(RECORDS FOR THIS TASK Opens)

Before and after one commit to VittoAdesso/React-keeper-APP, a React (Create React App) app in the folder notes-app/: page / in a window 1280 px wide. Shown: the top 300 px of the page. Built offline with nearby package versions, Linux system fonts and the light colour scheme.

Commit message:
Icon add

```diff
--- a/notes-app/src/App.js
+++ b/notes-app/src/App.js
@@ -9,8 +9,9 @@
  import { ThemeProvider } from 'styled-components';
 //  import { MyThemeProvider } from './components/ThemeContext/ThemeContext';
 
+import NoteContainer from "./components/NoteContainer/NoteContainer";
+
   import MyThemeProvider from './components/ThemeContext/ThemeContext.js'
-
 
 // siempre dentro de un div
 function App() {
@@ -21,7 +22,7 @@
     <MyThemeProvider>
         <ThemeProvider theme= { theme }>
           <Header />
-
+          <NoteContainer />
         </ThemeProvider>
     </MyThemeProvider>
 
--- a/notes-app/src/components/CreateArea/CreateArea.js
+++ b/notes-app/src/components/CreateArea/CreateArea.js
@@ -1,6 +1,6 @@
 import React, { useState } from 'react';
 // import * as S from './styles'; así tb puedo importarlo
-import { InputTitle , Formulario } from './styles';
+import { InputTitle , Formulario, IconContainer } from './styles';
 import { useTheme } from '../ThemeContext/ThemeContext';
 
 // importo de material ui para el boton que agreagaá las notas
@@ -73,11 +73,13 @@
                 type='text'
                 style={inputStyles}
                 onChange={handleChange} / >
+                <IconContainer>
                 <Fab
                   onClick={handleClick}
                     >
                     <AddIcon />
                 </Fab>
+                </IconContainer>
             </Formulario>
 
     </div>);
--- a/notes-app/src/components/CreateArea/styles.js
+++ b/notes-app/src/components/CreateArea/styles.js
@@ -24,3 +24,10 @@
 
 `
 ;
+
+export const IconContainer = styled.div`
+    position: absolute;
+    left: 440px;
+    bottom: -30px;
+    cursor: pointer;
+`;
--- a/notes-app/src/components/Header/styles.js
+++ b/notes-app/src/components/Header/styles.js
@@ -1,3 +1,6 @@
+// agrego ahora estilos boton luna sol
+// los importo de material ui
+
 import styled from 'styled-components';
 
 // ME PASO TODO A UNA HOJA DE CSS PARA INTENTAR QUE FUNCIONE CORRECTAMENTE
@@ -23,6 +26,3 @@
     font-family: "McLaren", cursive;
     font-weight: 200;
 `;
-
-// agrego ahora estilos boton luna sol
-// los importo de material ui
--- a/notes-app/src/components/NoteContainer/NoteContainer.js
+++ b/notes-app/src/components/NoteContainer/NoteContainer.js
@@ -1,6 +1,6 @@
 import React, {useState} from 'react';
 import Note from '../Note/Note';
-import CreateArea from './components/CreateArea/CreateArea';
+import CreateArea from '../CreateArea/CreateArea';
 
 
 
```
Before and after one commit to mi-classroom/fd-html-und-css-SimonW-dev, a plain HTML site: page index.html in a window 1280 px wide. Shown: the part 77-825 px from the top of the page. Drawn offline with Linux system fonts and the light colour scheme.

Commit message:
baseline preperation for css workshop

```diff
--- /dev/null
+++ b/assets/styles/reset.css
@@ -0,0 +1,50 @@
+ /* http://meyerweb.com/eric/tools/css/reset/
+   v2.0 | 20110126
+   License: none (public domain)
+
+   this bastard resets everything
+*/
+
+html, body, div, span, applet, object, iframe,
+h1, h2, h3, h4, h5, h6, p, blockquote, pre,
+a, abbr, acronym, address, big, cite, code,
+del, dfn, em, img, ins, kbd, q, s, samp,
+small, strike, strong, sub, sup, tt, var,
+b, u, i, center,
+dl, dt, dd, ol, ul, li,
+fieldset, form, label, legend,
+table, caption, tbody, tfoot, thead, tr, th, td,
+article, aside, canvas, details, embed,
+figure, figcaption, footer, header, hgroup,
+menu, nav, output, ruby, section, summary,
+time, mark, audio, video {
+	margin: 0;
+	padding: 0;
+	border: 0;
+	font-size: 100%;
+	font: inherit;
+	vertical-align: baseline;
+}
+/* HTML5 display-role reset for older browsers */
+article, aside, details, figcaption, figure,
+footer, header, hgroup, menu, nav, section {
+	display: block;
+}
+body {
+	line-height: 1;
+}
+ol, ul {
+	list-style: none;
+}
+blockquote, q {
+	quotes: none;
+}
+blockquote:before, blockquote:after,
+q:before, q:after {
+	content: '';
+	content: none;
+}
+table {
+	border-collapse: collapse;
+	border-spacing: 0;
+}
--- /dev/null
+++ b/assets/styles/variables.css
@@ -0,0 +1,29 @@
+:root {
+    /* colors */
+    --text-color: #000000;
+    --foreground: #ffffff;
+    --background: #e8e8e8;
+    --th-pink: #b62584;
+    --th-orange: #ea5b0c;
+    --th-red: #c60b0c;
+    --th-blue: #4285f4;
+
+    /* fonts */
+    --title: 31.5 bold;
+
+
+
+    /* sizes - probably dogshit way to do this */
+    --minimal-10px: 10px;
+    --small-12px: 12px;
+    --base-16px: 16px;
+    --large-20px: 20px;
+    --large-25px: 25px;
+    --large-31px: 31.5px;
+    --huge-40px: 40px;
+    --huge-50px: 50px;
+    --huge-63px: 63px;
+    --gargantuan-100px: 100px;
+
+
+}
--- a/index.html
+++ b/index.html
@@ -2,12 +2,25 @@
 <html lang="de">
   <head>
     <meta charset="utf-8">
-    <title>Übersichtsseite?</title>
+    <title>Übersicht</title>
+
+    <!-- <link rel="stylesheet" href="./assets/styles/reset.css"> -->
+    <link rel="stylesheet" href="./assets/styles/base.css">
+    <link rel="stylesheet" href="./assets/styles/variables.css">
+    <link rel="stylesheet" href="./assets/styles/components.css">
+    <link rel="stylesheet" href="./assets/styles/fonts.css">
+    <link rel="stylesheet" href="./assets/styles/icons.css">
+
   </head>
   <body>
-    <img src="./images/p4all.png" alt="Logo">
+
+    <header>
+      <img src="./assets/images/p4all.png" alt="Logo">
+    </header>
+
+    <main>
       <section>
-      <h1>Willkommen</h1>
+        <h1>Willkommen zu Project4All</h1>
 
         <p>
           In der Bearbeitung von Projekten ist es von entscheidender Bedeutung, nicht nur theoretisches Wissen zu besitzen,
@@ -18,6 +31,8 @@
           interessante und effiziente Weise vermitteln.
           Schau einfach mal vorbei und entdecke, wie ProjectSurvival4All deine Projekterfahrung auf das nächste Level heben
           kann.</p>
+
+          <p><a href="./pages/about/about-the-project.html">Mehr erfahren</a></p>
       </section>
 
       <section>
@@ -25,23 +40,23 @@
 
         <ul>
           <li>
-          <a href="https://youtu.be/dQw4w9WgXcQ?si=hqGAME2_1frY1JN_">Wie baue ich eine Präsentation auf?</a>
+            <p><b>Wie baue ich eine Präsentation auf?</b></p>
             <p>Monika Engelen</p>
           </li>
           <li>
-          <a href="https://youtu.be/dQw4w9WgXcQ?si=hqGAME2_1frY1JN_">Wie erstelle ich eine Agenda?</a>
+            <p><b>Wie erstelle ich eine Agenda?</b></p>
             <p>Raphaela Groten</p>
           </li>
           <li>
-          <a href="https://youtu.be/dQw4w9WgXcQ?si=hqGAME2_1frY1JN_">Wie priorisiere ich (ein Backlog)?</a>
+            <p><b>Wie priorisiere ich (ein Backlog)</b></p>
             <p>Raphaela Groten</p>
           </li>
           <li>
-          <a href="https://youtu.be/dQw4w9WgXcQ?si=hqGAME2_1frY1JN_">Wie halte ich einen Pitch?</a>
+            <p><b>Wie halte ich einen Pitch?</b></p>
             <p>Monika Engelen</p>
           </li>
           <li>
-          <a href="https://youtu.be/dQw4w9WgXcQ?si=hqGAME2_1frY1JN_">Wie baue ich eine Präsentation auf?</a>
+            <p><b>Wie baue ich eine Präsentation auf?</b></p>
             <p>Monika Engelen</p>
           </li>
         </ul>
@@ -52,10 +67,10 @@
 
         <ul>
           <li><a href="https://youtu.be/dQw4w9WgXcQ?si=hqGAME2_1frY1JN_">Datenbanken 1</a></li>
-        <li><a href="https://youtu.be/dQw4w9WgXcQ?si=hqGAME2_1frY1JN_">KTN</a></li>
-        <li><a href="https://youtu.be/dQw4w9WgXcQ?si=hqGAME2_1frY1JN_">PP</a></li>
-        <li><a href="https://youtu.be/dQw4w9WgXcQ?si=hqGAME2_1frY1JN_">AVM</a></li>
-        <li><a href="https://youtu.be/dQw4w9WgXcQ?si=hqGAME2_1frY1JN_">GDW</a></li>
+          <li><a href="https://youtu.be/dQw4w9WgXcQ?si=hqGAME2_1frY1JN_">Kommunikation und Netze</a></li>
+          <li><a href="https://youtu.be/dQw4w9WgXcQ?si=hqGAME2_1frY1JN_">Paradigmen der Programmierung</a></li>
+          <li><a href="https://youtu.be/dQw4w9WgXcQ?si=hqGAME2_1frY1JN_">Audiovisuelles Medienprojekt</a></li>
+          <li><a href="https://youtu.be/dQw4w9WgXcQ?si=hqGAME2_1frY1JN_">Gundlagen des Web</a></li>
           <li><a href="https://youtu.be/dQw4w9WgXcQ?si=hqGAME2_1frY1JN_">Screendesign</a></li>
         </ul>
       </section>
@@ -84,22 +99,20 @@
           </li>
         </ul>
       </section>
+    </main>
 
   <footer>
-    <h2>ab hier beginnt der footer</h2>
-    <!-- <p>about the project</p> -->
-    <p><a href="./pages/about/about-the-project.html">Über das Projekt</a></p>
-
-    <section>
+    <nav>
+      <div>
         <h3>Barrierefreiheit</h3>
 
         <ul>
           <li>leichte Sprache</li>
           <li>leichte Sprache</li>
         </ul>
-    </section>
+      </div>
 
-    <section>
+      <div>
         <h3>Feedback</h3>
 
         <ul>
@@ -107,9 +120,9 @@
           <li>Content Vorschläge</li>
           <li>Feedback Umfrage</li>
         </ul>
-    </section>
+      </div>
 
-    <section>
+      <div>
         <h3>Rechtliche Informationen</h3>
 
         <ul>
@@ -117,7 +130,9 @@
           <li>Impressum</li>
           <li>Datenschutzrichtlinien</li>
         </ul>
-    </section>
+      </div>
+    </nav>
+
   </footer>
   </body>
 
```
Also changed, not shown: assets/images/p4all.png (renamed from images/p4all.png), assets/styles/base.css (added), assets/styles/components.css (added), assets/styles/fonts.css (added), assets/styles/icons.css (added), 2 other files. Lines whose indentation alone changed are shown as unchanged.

(RECORDS FOR THIS TASK Closes)

◆ **REQUIRED WORK**: The expected reply is a number only, the tally of lines in the data where the word "stylesheet" is found.

◆ **ANSWER FOR THE TASK**: 6